§ **Assignment**: Should any entry include an image, skip the image and copy the entry exactly.

================

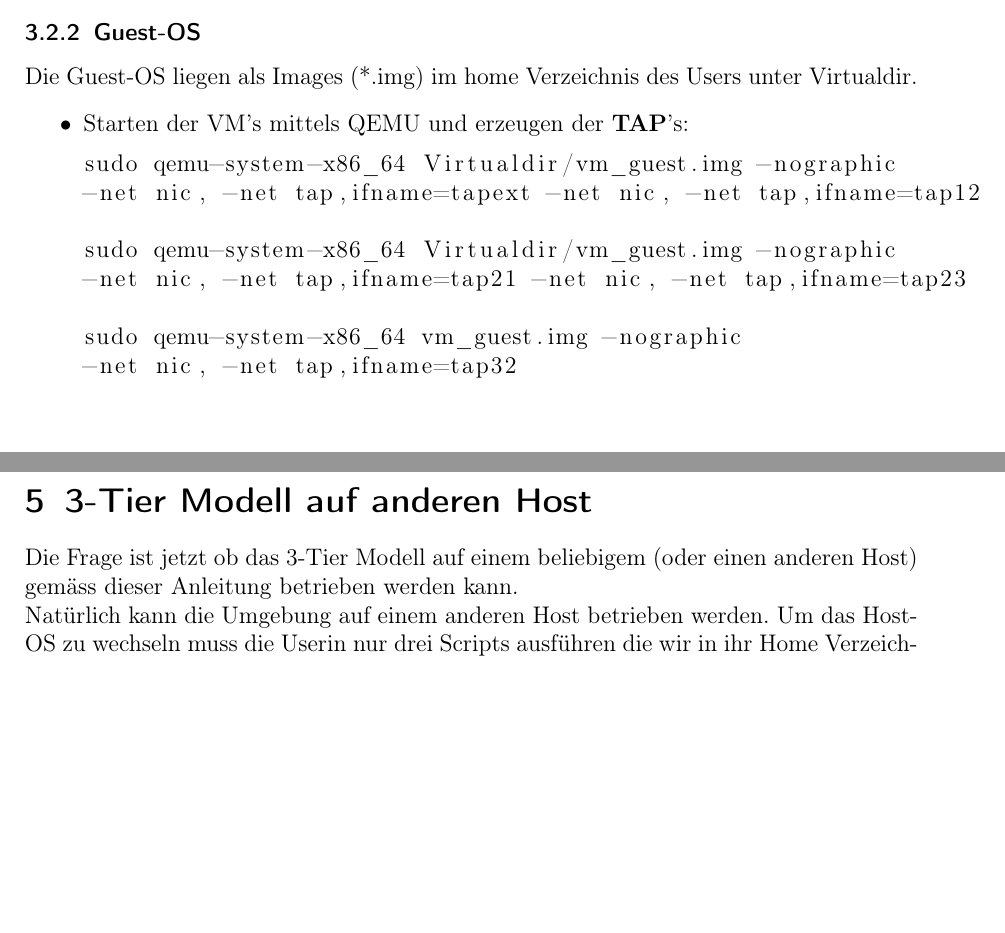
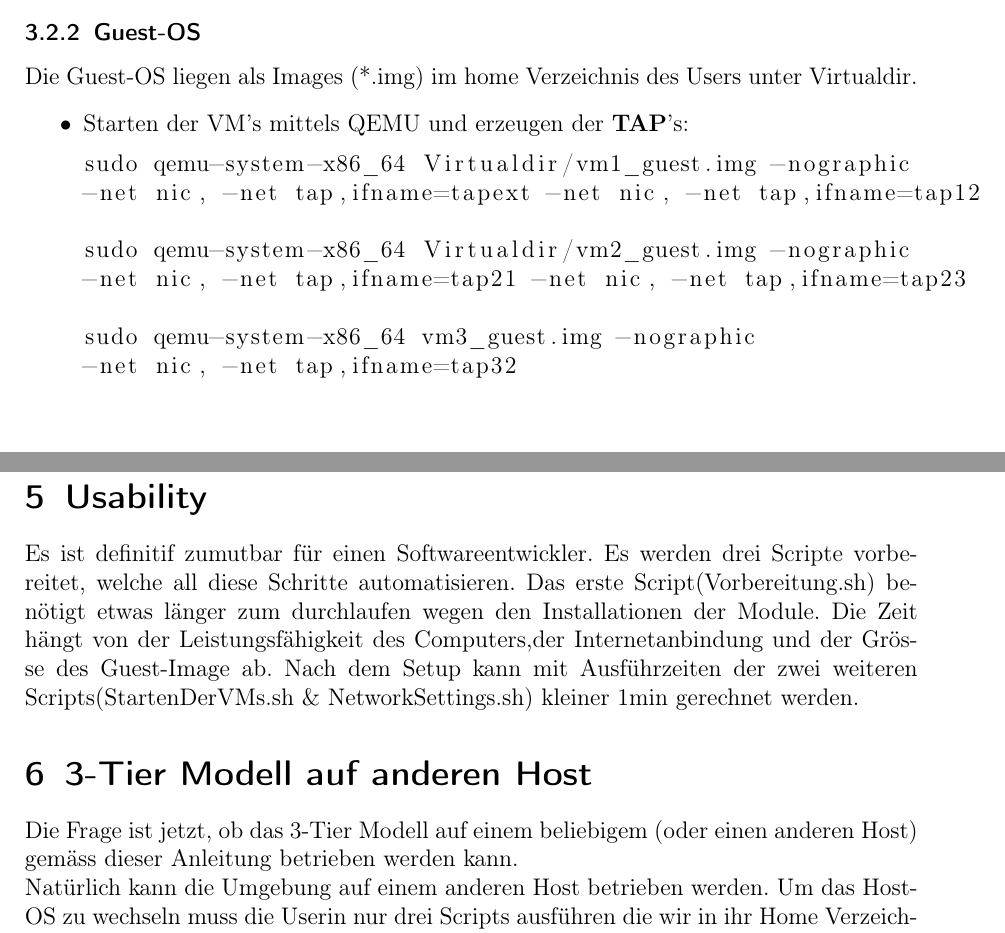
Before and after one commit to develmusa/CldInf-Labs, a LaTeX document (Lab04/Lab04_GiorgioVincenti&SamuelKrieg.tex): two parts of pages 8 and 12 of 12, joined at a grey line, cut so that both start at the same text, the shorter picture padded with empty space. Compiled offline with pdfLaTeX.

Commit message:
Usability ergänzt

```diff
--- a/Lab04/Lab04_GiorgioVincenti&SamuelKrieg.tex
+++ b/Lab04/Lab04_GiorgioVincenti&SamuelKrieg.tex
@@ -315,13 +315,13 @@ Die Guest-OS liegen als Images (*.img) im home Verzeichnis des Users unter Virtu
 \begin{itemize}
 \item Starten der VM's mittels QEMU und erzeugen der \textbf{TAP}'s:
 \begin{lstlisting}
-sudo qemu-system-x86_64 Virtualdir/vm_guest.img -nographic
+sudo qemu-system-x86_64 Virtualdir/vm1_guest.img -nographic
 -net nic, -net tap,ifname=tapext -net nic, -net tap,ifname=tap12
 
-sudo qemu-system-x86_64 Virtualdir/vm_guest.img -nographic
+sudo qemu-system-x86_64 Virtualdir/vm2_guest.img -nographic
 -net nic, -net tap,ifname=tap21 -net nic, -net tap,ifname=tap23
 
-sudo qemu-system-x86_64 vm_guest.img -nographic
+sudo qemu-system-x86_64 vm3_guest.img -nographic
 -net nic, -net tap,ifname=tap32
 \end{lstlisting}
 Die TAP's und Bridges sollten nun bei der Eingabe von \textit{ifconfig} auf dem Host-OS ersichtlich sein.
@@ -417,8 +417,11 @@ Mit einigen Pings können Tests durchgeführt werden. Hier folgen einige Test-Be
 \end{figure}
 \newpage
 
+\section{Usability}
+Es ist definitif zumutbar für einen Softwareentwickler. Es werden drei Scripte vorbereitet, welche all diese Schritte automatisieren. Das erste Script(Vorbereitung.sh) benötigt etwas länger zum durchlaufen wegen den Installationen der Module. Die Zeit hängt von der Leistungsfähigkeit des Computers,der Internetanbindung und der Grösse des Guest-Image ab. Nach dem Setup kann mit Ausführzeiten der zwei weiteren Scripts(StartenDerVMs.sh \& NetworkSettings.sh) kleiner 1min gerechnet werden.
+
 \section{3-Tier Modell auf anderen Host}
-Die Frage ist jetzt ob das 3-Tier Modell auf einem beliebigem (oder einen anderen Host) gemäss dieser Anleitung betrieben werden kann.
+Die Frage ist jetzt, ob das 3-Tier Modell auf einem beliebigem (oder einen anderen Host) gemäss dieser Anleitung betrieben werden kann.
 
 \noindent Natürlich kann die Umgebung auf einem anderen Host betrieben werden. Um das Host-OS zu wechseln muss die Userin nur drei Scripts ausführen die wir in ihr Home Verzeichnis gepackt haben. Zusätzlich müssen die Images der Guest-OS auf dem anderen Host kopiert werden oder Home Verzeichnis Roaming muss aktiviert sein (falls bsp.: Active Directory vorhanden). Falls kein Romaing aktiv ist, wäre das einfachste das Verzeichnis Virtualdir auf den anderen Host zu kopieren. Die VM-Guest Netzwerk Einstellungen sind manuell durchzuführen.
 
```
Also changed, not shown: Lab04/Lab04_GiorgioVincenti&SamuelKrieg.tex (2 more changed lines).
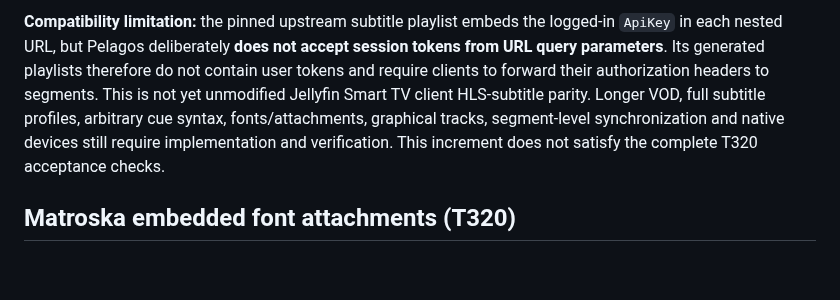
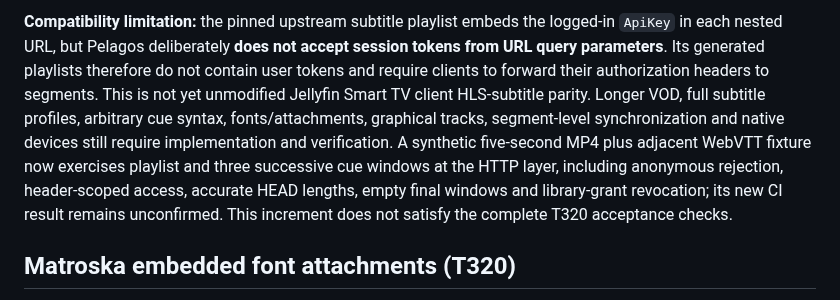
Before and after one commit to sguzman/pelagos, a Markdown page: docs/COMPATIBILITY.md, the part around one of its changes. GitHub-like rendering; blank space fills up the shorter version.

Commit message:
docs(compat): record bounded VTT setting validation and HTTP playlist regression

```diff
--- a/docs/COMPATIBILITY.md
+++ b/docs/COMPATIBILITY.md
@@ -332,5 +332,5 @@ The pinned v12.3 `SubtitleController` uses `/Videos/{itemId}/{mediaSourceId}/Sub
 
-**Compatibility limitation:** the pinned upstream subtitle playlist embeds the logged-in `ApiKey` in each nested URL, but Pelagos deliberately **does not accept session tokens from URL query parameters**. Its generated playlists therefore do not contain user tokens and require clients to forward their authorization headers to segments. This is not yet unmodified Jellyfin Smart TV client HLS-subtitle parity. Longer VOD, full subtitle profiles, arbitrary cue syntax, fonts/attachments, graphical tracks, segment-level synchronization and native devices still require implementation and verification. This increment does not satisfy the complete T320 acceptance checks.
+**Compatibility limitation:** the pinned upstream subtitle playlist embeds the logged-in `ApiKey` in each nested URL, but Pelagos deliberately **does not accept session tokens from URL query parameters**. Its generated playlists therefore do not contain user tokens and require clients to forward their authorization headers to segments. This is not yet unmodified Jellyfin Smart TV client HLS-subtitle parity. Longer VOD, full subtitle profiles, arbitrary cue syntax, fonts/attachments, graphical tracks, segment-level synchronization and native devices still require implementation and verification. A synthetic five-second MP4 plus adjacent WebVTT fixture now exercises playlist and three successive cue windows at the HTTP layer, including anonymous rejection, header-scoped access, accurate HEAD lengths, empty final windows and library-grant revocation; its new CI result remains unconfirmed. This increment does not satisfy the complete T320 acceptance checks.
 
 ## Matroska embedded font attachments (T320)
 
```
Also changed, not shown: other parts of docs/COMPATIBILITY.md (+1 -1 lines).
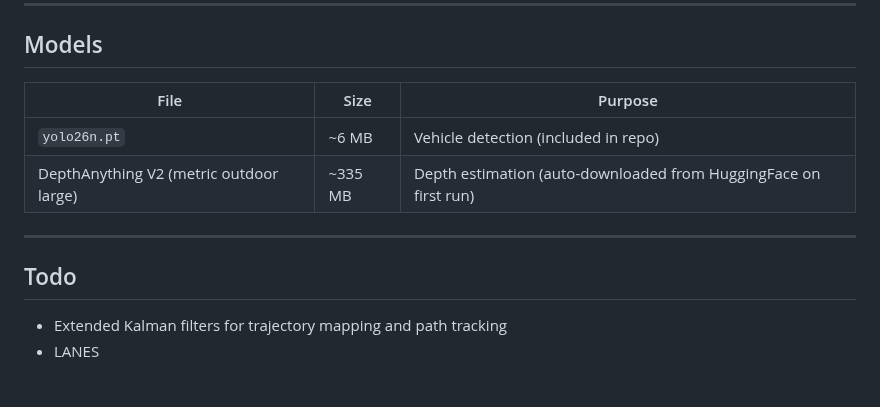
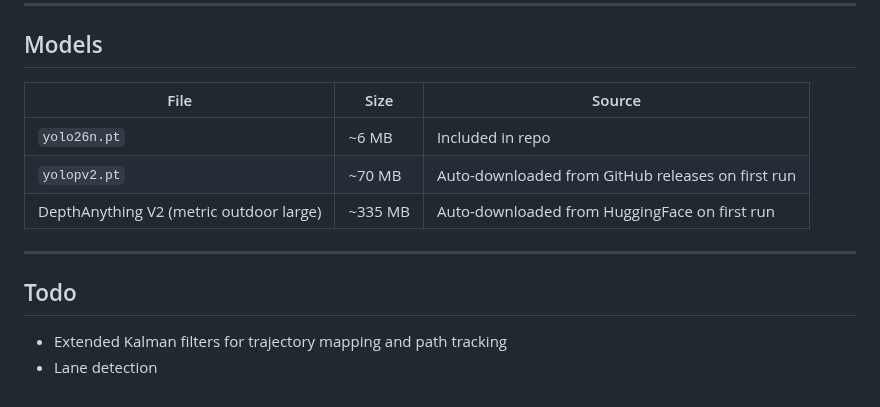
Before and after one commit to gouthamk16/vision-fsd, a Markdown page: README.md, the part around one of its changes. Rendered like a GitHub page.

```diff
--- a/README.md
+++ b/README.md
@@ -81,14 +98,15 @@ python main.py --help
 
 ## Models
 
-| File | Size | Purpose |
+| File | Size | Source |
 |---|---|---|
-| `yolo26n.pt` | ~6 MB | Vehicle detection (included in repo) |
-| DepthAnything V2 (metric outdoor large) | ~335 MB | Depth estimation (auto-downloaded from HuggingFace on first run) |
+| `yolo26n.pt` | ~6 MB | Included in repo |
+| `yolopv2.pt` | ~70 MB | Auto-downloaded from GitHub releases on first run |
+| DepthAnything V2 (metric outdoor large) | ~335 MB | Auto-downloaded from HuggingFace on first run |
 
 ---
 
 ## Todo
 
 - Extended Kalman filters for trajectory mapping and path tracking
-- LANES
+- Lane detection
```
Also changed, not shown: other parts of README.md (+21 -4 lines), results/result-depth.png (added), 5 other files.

================

§ **Task response**:
Before and after one commit to develmusa/CldInf-Labs, a LaTeX document (Lab04/Lab04_GiorgioVincenti&SamuelKrieg.tex): two parts of pages 8 and 12 of 12, joined at a grey line, cut so that both start at the same text, the shorter picture padded with empty space. Compiled offline with pdfLaTeX.

Commit message:
Usability ergänzt

```diff
--- a/Lab04/Lab04_GiorgioVincenti&SamuelKrieg.tex
+++ b/Lab04/Lab04_GiorgioVincenti&SamuelKrieg.tex
@@ -315,13 +315,13 @@ Die Guest-OS liegen als Images (*.img) im home Verzeichnis des Users unter Virtu
 \begin{itemize}
 \item Starten der VM's mittels QEMU und erzeugen der \textbf{TAP}'s:
 \begin{lstlisting}
-sudo qemu-system-x86_64 Virtualdir/vm_guest.img -nographic
+sudo qemu-system-x86_64 Virtualdir/vm1_guest.img -nographic
 -net nic, -net tap,ifname=tapext -net nic, -net tap,ifname=tap12
 
-sudo qemu-system-x86_64 Virtualdir/vm_guest.img -nographic
+sudo qemu-system-x86_64 Virtualdir/vm2_guest.img -nographic
 -net nic, -net tap,ifname=tap21 -net nic, -net tap,ifname=tap23
 
-sudo qemu-system-x86_64 vm_guest.img -nographic
+sudo qemu-system-x86_64 vm3_guest.img -nographic
 -net nic, -net tap,ifname=tap32
 \end{lstlisting}
 Die TAP's und Bridges sollten nun bei der Eingabe von \textit{ifconfig} auf dem Host-OS ersichtlich sein.
@@ -417,8 +417,11 @@ Mit einigen Pings können Tests durchgeführt werden. Hier folgen einige Test-Be
 \end{figure}
 \newpage
 
+\section{Usability}
+Es ist definitif zumutbar für einen Softwareentwickler. Es werden drei Scripte vorbereitet, welche all diese Schritte automatisieren. Das erste Script(Vorbereitung.sh) benötigt etwas länger zum durchlaufen wegen den Installationen der Module. Die Zeit hängt von der Leistungsfähigkeit des Computers,der Internetanbindung und der Grösse des Guest-Image ab. Nach dem Setup kann mit Ausführzeiten der zwei weiteren Scripts(StartenDerVMs.sh \& NetworkSettings.sh) kleiner 1min gerechnet werden.
+
 \section{3-Tier Modell auf anderen Host}
-Die Frage ist jetzt ob das 3-Tier Modell auf einem beliebigem (oder einen anderen Host) gemäss dieser Anleitung betrieben werden kann.
+Die Frage ist jetzt, ob das 3-Tier Modell auf einem beliebigem (oder einen anderen Host) gemäss dieser Anleitung betrieben werden kann.
 
 \noindent Natürlich kann die Umgebung auf einem anderen Host betrieben werden. Um das Host-OS zu wechseln muss die Userin nur drei Scripts ausführen die wir in ihr Home Verzeichnis gepackt haben. Zusätzlich müssen die Images der Guest-OS auf dem anderen Host kopiert werden oder Home Verzeichnis Roaming muss aktiviert sein (falls bsp.: Active Directory vorhanden). Falls kein Romaing aktiv ist, wäre das einfachste das Verzeichnis Virtualdir auf den anderen Host zu kopieren. Die VM-Guest Netzwerk Einstellungen sind manuell durchzuführen.
 
```
Also changed, not shown: Lab04/Lab04_GiorgioVincenti&SamuelKrieg.tex (2 more changed lines).
Before and after one commit to sguzman/pelagos, a Markdown page: docs/COMPATIBILITY.md, the part around one of its changes. GitHub-like rendering; blank space fills up the shorter version.

Commit message:
docs(compat): record bounded VTT setting validation and HTTP playlist regression

```diff
--- a/docs/COMPATIBILITY.md
+++ b/docs/COMPATIBILITY.md
@@ -332,5 +332,5 @@ The pinned v12.3 `SubtitleController` uses `/Videos/{itemId}/{mediaSourceId}/Sub
 
-**Compatibility limitation:** the pinned upstream subtitle playlist embeds the logged-in `ApiKey` in each nested URL, but Pelagos deliberately **does not accept session tokens from URL query parameters**. Its generated playlists therefore do not contain user tokens and require clients to forward their authorization headers to segments. This is not yet unmodified Jellyfin Smart TV client HLS-subtitle parity. Longer VOD, full subtitle profiles, arbitrary cue syntax, fonts/attachments, graphical tracks, segment-level synchronization and native devices still require implementation and verification. This increment does not satisfy the complete T320 acceptance checks.
+**Compatibility limitation:** the pinned upstream subtitle playlist embeds the logged-in `ApiKey` in each nested URL, but Pelagos deliberately **does not accept session tokens from URL query parameters**. Its generated playlists therefore do not contain user tokens and require clients to forward their authorization headers to segments. This is not yet unmodified Jellyfin Smart TV client HLS-subtitle parity. Longer VOD, full subtitle profiles, arbitrary cue syntax, fonts/attachments, graphical tracks, segment-level synchronization and native devices still require implementation and verification. A synthetic five-second MP4 plus adjacent WebVTT fixture now exercises playlist and three successive cue windows at the HTTP layer, including anonymous rejection, header-scoped access, accurate HEAD lengths, empty final windows and library-grant revocation; its new CI result remains unconfirmed. This increment does not satisfy the complete T320 acceptance checks.
 
 ## Matroska embedded font attachments (T320)
 
```
Also changed, not shown: other parts of docs/COMPATIBILITY.md (+1 -1 lines).
Before and after one commit to gouthamk16/vision-fsd, a Markdown page: README.md, the part around one of its changes. Rendered like a GitHub page.

```diff
--- a/README.md
+++ b/README.md
@@ -81,14 +98,15 @@ python main.py --help
 
 ## Models
 
-| File | Size | Purpose |
+| File | Size | Source |
 |---|---|---|
-| `yolo26n.pt` | ~6 MB | Vehicle detection (included in repo) |
-| DepthAnything V2 (metric outdoor large) | ~335 MB | Depth estimation (auto-downloaded from HuggingFace on first run) |
+| `yolo26n.pt` | ~6 MB | Included in repo |
+| `yolopv2.pt` | ~70 MB | Auto-downloaded from GitHub releases on first run |
+| DepthAnything V2 (metric outdoor large) | ~335 MB | Auto-downloaded from HuggingFace on first run |
 
 ---
 
 ## Todo
 
 - Extended Kalman filters for trajectory mapping and path tracking
-- LANES
+- Lane detection
```
Also changed, not shown: other parts of README.md (+21 -4 lines), results/result-depth.png (added), 5 other files.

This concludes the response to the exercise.